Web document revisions

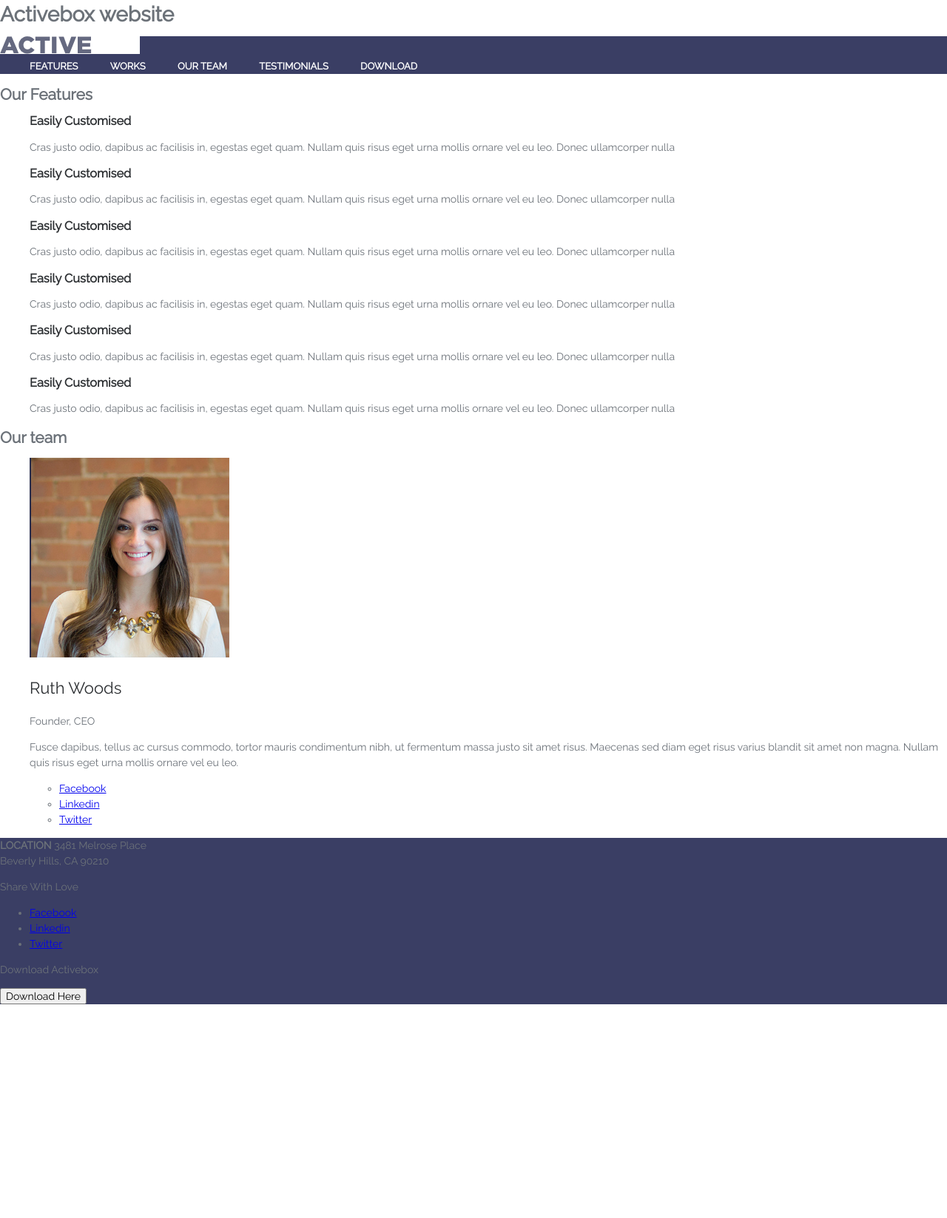
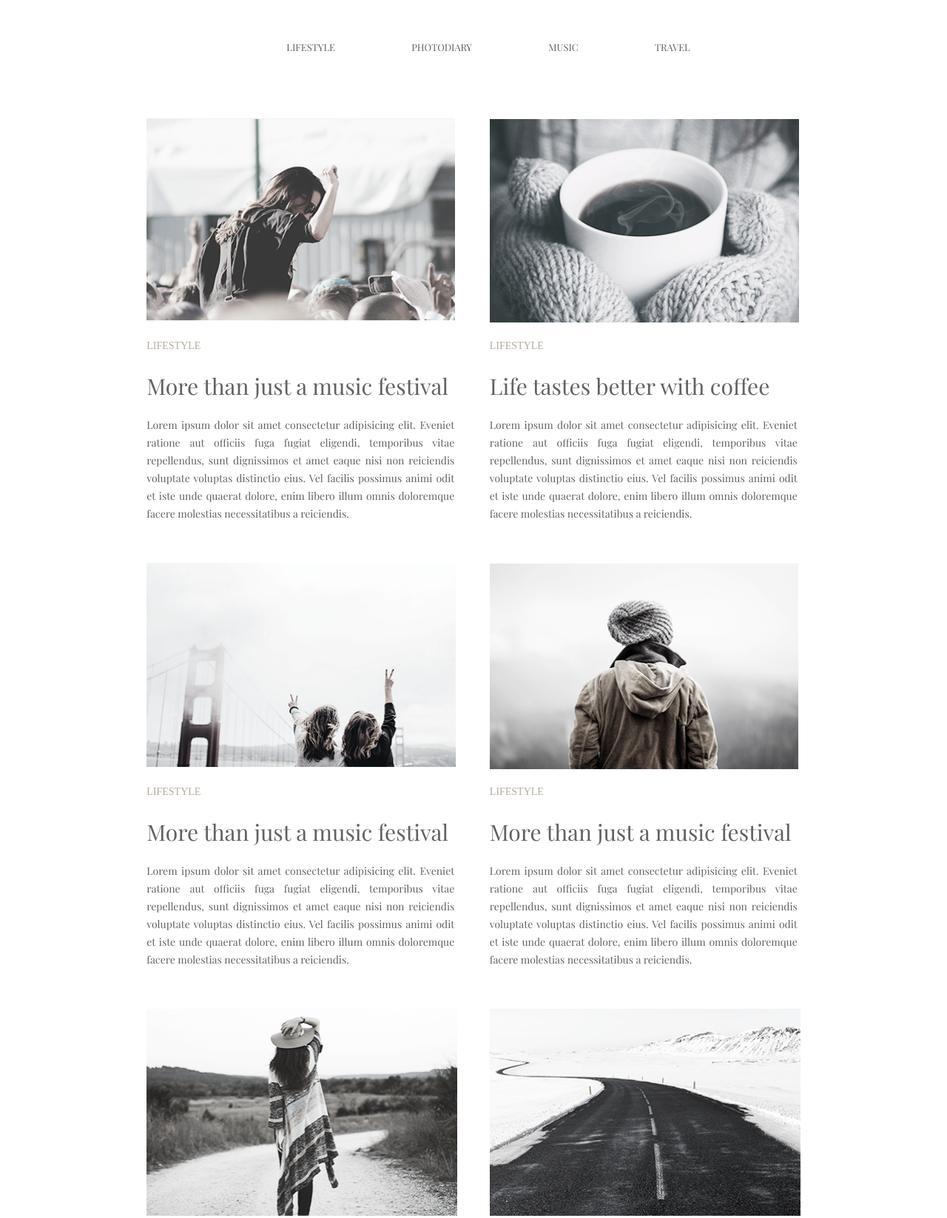
Before and after one commit to ValeriiKovalenko/goit-fe-course, a plain HTML site: page HTML:CSS/Module-02/index.html in a window 1280 px wide. Shown: the part 10-1657 px from the top of the page at 74% size. Before the commit the page ends 1368 px from the top, so only its background shows below. Drawn offline with nearby package versions, Linux system fonts and the light colour scheme.

Commit message:
module2hw

```diff
--- a/HTML:CSS/Module-02/CSS/styles.css
+++ /dev/null
@@ -1,59 +0,0 @@
-
-body {
-    font-family: 'Raleway', sans-serif;
-    color: #6c7279;
-font-size: 14px;
-line-height: 21px;
-}
-.page-header {
-    background-color: #3a3e64;
-
-}
-.site-navigation {
-    font-size: 13px;
-    list-style: none;
-}
-.site-navigation a {
-    color: #ffffff;
-    font-weight: 700;
-    text-transform: uppercase;
-    text-decoration: none;
-    line-height: 16px;
-}
-.site-navigation :hover {
-    color: #e84545;
-}
-.features-list {
-    list-style: none
-}
-.features-list-item h3  {
-    color: #2d3033;
-    line-height: 17px ;
-}
-.team-list {
-    list-style: none
-}
-.team-list-name {
-    font-size: 22px;
-    line-height: 26px;
-    color: #2d3033
-}
-.team-list-occupation {
-     font-size: 13px;
-      line-height: 16px;
-      color: #e84545;
-
-}
-.page-footer {
-    background-color: #3a3e64;
-}
-ul.site-navigation {
-
-    margin: auto;
-    padding: 0px, 0px, 0px, 50px;
-}
-li.site-navigation-item {
-    display: inline;
-    margin-right: 40px;
-    text-align: center;
-}
--- a/HTML:CSS/Module-02/index.html
+++ b/HTML:CSS/Module-02/index.html
@@ -5,104 +5,90 @@
     <meta charset="UTF-8">
     <meta name="viewport" content="width=device-width, initial-scale=1.0">
     <meta http-equiv="X-UA-Compatible" content="ie=edge">
-    <title>Document</title>
-    <link rel="stylesheet" href="CSS/normalize.css">
-    <link href="https://fonts.googleapis.com/css?family=Raleway" rel="stylesheet">
-    <link rel="stylesheet" href="CSS/styles.css">
+    <title>HT</title>
+    <link rel="stylesheet" href="normalize.css">
+    <link href="https://fonts.googleapis.com/css?family=Playfair+Display:400,700" rel="stylesheet">
+    <link href="https://fonts.googleapis.com/css?family=Ubuntu:300" rel="stylesheet">
+    <link rel="stylesheet" href="styles.css">
 </head>
 
 <body>
-    <h1>Activebox website</h1>
+    <h1 class="visually-hidden">Site menu</h1>
     <header class="page-header">
-        <nav><a href="" class="site-logo">
-                <img src="img/logo.png" alt="site logo" width="189px" height="24px"></a>
-            <ul class="site-navigation">
-                <li class="site-navigation-item"><a href="#">Features</a></li>
-                <li class="site-navigation-item"><a href="#">Works</a></li>
-                <li class="site-navigation-item"><a href="#">Our team</a></li>
-                <li class="site-navigation-item"><a href="#">Testimonials </a></li>
-                <li class="site-navigation-item"><a href="#">Download</a></li>
+        <nav class="site-navigation">
+            <ul class="site-navigation-title">
+                <li class="site-navigation-item"><a href="#">Lifestyle</a></li>
+                <li class="site-navigation-item"><a href="#">Photodiary</a></li>
+                <li class="site-navigation-item"><a href="#">Music</a></li>
+                <li class="site-navigation-item"><a href="#">Travel</a></li>
 
             </ul>
+
         </nav>
     </header>
     <main>
-    <section class="features">
-        <h2 class="features-title">Our Features </h2>
+        <section class="article">
+            <h2 class="visually-hidden">Articles</h2>
+            <ul class="article-list">
+                <li><img src="img/img1.png" alt="" width="420px" height="280px">
+                    <p class="article-class">LIFESTYLE</p>
+                    <h3 class="article-header">More than just a music festival</h3>
+                    <p class="article-text">Lorem ipsum dolor sit amet consectetur adipisicing elit. Eveniet ratione
+                        aut officiis fuga fugiat eligendi, temporibus vitae repellendus, sunt dignissimos et amet eaque
+                        nisi non reiciendis voluptate voluptas distinctio eius. Vel facilis possimus animi odit et iste
+                        unde quaerat dolore, enim libero illum omnis doloremque facere molestias necessitatibus a
+                        reiciendis.</p>
+                </li>
+                <li><img src="img/img2.png" alt="" width="420px" height="280px">
+                    <p class="article-class">LIFESTYLE</p>
+                    <h3 class="article-header">Life tastes better with coffee</h3>
+                    <p class="article-text">Lorem ipsum dolor sit amet consectetur adipisicing elit. Eveniet ratione
+                        aut officiis fuga fugiat eligendi, temporibus vitae repellendus, sunt dignissimos et amet eaque
+                        nisi non reiciendis voluptate voluptas distinctio eius. Vel facilis possimus animi odit et iste
+                        unde quaerat dolore, enim libero illum omnis doloremque facere molestias necessitatibus a
+                        reiciendis.</p>
+                    </li>
+                    <li><img src="img/img3.png" alt="" width="420px" height="280px">
+                        <p class="article-class">LIFESTYLE</p>
+                        <h3 class="article-header">More than just a music festival</h3>
+                        <p class="article-text">Lorem ipsum dolor sit amet consectetur adipisicing elit. Eveniet ratione
+                            aut officiis fuga fugiat eligendi, temporibus vitae repellendus, sunt dignissimos et amet eaque
+                            nisi non reiciendis voluptate voluptas distinctio eius. Vel facilis possimus animi odit et iste
+                            unde quaerat dolore, enim libero illum omnis doloremque facere molestias necessitatibus a
+                            reiciendis.</p>
+                    </li>
+                    <li><img src="img/img4.png" alt="" width="420px" height="280px">
+                        <p class="article-class">LIFESTYLE</p>
+                        <h3 class="article-header">More than just a music festival</h3>
+                        <p class="article-text">Lorem ipsum dolor sit amet consectetur adipisicing elit. Eveniet ratione
+                            aut officiis fuga fugiat eligendi, temporibus vitae repellendus, sunt dignissimos et amet eaque
+                            nisi non reiciendis voluptate voluptas distinctio eius. Vel facilis possimus animi odit et iste
+                            unde quaerat dolore, enim libero illum omnis doloremque facere molestias necessitatibus a
+                            reiciendis.</p>
+                    </li>
+                    <li><img src="img/img5.png" alt="" width="420px" height="280px">
+                        <p class="article-class">LIFESTYLE</p>
+                        <h3 class="article-header">More than just a music festival</h3>
+                        <p class="article-text">Lorem ipsum dolor sit amet consectetur adipisicing elit. Eveniet ratione
+                            aut officiis fuga fugiat eligendi, temporibus vitae repellendus, sunt dignissimos et amet eaque
+                            nisi non reiciendis voluptate voluptas distinctio eius. Vel facilis possimus animi odit et iste
+                            unde quaerat dolore, enim libero illum omnis doloremque facere molestias necessitatibus a
+                            reiciendis.</p>
+                    </li>
+                    <li><img src="img/img6.png" alt="" width="420px" height="280px">
+                        <p class="article-class">LIFESTYLE</p>
+                        <h3 class="article-header">More than just a music festival</h3>
+                        <p class="article-text">Lorem ipsum dolor sit amet consectetur adipisicing elit. Eveniet ratione
+                            aut officiis fuga fugiat eligendi, temporibus vitae repellendus, sunt dignissimos et amet eaque
+                            nisi non reiciendis voluptate voluptas distinctio eius. Vel facilis possimus animi odit et iste
+                            unde quaerat dolore, enim libero illum omnis doloremque facere molestias necessitatibus a
+                            reiciendis.</p>
+                    </li>
+                    <button class="load-more-button"> Load more</button>
+            </ul>
 
-        <ul class="features-list">
-            <li class="features-list-item">
-                <h3>Easily Customised</h3>
-                <p>Cras justo odio, dapibus ac facilisis in, egestas eget quam. Nullam quis risus eget urna mollis
-                    ornare vel eu leo. Donec ullamcorper nulla </p>
-            </li>
-            <li class="features-list-item">
-                <h3>Easily Customised</h3>
-                <p>Cras justo odio, dapibus ac facilisis in, egestas eget quam. Nullam quis risus eget urna mollis
-                    ornare vel eu leo. Donec ullamcorper nulla </p>
-            </li>
-            <li class="features-list-item">
-                <h3>Easily Customised</h3>
-                <p>Cras justo odio, dapibus ac facilisis in, egestas eget quam. Nullam quis risus eget urna mollis
-                    ornare vel eu leo. Donec ullamcorper nulla </p>
-            </li>
-            <li class="features-list-item">
-                <h3>Easily Customised</h3>
-                <p>Cras justo odio, dapibus ac facilisis in, egestas eget quam. Nullam quis risus eget urna mollis
-                    ornare vel eu leo. Donec ullamcorper nulla </p>
-            </li>
-            <li class="features-list-item">
-                <h3>Easily Customised</h3>
-                <p>Cras justo odio, dapibus ac facilisis in, egestas eget quam. Nullam quis risus eget urna mollis
-                    ornare vel eu leo. Donec ullamcorper nulla </p>
-            </li>
-            <li class="features-list-item">
-                <h3>Easily Customised</h3>
-                <p>Cras justo odio, dapibus ac facilisis in, egestas eget quam. Nullam quis risus eget urna mollis
-                    ornare vel eu leo. Donec ullamcorper nulla </p>
-            </li>
-
-        </ul>
-    </section>
-
-    <section class="team">
-        <h2 class="team-title">Our team</h2>
-        <ul class="team-list">
-            <li class="team-list-item">
-                <img class="team-list-image" src="img/team1.png" alt="team member" width="270" height="270">
-                <p class="team-list-name">Ruth Woods</p>
-                <p class="team-list-occipaton">Founder, CEO</p>
-                <p class="team-list-about">Fusce dapibus, tellus ac cursus commodo, tortor mauris condimentum nibh, ut
-                    fermentum massa justo sit amet risus. Maecenas sed diam eget risus varius blandit sit amet non
-                    magna. Nullam quis risus eget urna mollis ornare vel eu leo.</p>
-                    <ul class="team-list-socials">
-                        <li><a href="#">Facebook</a></li>
-                        <li><a href="#">Linkedin</a></li>
-                        <li><a href="#">Twitter</a></li>
-                    </ul>
-            </li>
-        </ul>
-    </section>
-</main>
-<footer class="page-footer">
-    <p class="location">
-        <b>LOCATION</b>
-        3481 Melrose Place <br>
-Beverly Hills, CA 90210
-    </p>
-    <div class="footer-socials">
-        <p>Share With Love</p>
-        <ul class="footer-socials-list">
-                <li><a href="#">Facebook</a></li>
-                <li><a href="#">Linkedin</a></li>
-                <li><a href="#">Twitter</a></li>
-            </ul>
-    </div>
-    <div class="download">
-        <p>Download Activebox</p>
-        <button>Download Here</button>
-    </div>
-</footer>
+        </section>
+    </main>
 
 </body>
 
--- /dev/null
+++ b/HTML:CSS/Module-02/styles.css
@@ -0,0 +1,133 @@
+body {
+    font-family: 'Playfair Display', 'Ubuntu:300', serif;
+    color: #6c7279;
+    font-size: 14px;
+    line-height: 21px;
+}
+
+
+.site-navigation {
+    font-size: 13px;
+    list-style: none;
+    text-align: center;
+}
+
+.site-navigation-item a {
+    color: #626262;
+    font-weight: normal;
+    text-transform: uppercase;
+    text-decoration: none;
+    line-height: 16px;
+
+}
+
+.site-navigation :hover {
+    color: #03a9f4;
+
+}
+
+ul.site-navigation {
+    display: block;
+    margin: auto;
+
+
+
+}
+
+li.site-navigation-item {
+    display: inline-block;
+    padding: 50px;
+    text-align: center;
+
+
+
+}
+
+ul.article-list {
+    width: 960px;
+    display: block;
+    list-style: none;
+    text-align: center;
+    margin-left: auto;
+    margin-right: auto;
+    padding: 0px;
+
+
+}
+
+.article-list li {
+    width: 470;
+    text-decoration: none;
+    display: inline-block;
+    margin: 20px;
+
+}
+
+p {
+    width: 416px;
+    text-align: justify;
+
+}
+
+.article-class {
+    color:#b4ad9e;
+    font-family: "Ubuntu:300";
+font-weight: 300;
+width: 408px;
+height: 25px;
+font-size: 14px;
+}
+
+.article-header {
+
+font-size: 30px;
+color: #626262;
+font-family: "Playfair Display";
+font-weight: 400;
+text-align: left;
+
+}
+
+.article-text {
+
+font-size: 14px;
+line-height: 24px;
+color: #626262;
+font-family: "Playfair Display";
+font-weight: 400;
+}
+
+.visually-hidden:not(:focus):not(:active),
+input[type="checkbox"].visually-hidden,
+input[type="radio"].visually-hidden {
+    position: absolute;
+    width: 1px;
+    height: 1px;
+    margin: -1px;
+    border: 0;
+    padding: 0;
+    white-space: nowrap;
+    clip-path: inset(100%);
+    clip: rect(0 0 0 0);
+    overflow: hidden;
+}
+
+.load-more-button {
+
+    display: inline-block;
+    width: 164px;
+    height: 60px;
+    text-decoration: none;
+    font-size: 20px;
+    line-height: 24px;
+    color: #626262;
+    font-family: "Playfair Display";
+    font-weight: 400;
+    user-select: none;
+    background: transparent;
+    border-color: #626262;
+
+}
+.load-more-button :hover span {
+
+}
```
Also changed, not shown: HTML:CSS/Module-02/CSS/style.css (deleted), HTML:CSS/Module-02/img/img1.png (added), HTML:CSS/Module-02/img/img2.png (added), HTML:CSS/Module-02/img/img3.png (added), HTML:CSS/Module-02/img/img4.png (added), HTML:CSS/Module-02/img/img5.png (added), HTML:CSS/Module-02/img/img6.png (added), HTML:CSS/Module-02/img/logo.png (deleted), HTML:CSS/Module-02/img/team1.png (deleted), HTML:CSS/Module-02/normalize.css (renamed from HTML:CSS/Module-02/CSS/normalize.css).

- TASK -
From the records above, copy every line that includes the word "hover".

- EXERCISE RESPONSE -
-.site-navigation :hover {
+.site-navigation :hover {
+.load-more-button :hover span {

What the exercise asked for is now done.